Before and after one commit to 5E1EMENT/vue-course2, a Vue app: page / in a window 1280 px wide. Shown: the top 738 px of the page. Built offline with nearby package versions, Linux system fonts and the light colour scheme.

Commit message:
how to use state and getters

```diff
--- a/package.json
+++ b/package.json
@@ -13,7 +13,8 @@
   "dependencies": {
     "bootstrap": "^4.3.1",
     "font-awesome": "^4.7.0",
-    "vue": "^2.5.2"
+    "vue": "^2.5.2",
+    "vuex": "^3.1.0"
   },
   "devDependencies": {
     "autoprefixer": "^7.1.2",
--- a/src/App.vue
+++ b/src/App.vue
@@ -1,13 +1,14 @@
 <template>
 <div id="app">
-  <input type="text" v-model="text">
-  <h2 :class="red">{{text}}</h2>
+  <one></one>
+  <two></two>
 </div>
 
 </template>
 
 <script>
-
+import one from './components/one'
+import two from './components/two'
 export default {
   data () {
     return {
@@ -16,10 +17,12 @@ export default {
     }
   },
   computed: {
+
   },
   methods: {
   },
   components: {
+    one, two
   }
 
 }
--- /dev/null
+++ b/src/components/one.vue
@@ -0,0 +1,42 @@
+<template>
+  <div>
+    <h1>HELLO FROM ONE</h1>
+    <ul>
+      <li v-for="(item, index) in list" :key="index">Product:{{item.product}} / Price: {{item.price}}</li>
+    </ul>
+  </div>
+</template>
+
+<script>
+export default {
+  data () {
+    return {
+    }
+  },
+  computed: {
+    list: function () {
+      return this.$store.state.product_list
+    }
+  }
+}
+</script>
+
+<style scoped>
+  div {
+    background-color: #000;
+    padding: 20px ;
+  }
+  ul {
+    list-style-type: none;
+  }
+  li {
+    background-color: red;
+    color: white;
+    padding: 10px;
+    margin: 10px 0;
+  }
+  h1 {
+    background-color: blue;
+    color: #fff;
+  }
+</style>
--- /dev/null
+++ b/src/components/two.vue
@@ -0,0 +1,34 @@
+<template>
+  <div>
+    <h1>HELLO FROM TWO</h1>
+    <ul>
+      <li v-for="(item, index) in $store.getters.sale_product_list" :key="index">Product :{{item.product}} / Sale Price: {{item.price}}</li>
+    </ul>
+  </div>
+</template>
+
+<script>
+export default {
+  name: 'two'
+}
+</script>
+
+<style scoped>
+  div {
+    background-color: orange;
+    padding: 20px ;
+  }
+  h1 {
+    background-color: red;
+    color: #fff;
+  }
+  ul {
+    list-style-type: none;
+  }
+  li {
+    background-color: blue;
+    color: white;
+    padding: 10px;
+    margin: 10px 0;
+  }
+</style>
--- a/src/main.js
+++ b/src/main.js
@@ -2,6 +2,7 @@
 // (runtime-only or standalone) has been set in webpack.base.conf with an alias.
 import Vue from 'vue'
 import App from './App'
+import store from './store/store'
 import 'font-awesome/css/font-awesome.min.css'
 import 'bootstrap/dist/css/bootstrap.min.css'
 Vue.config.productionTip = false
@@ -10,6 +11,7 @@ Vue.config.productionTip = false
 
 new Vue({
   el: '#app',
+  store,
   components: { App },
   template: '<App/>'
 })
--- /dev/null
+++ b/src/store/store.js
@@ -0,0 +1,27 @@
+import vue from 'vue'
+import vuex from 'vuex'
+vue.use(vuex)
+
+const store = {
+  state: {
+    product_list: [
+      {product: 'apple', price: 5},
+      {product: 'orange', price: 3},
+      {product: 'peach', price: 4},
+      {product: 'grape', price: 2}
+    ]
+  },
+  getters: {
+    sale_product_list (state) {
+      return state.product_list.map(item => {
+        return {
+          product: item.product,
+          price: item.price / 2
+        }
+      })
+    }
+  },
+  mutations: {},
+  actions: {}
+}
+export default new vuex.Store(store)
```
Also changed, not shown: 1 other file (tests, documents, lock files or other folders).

- - - -

§ Task goal: All lines in the listing above with the string "config" should be returned.

§ Solution:
 Vue.config.productionTip = false
@@ -10,6 +11,7 @@ Vue.config.productionTip = false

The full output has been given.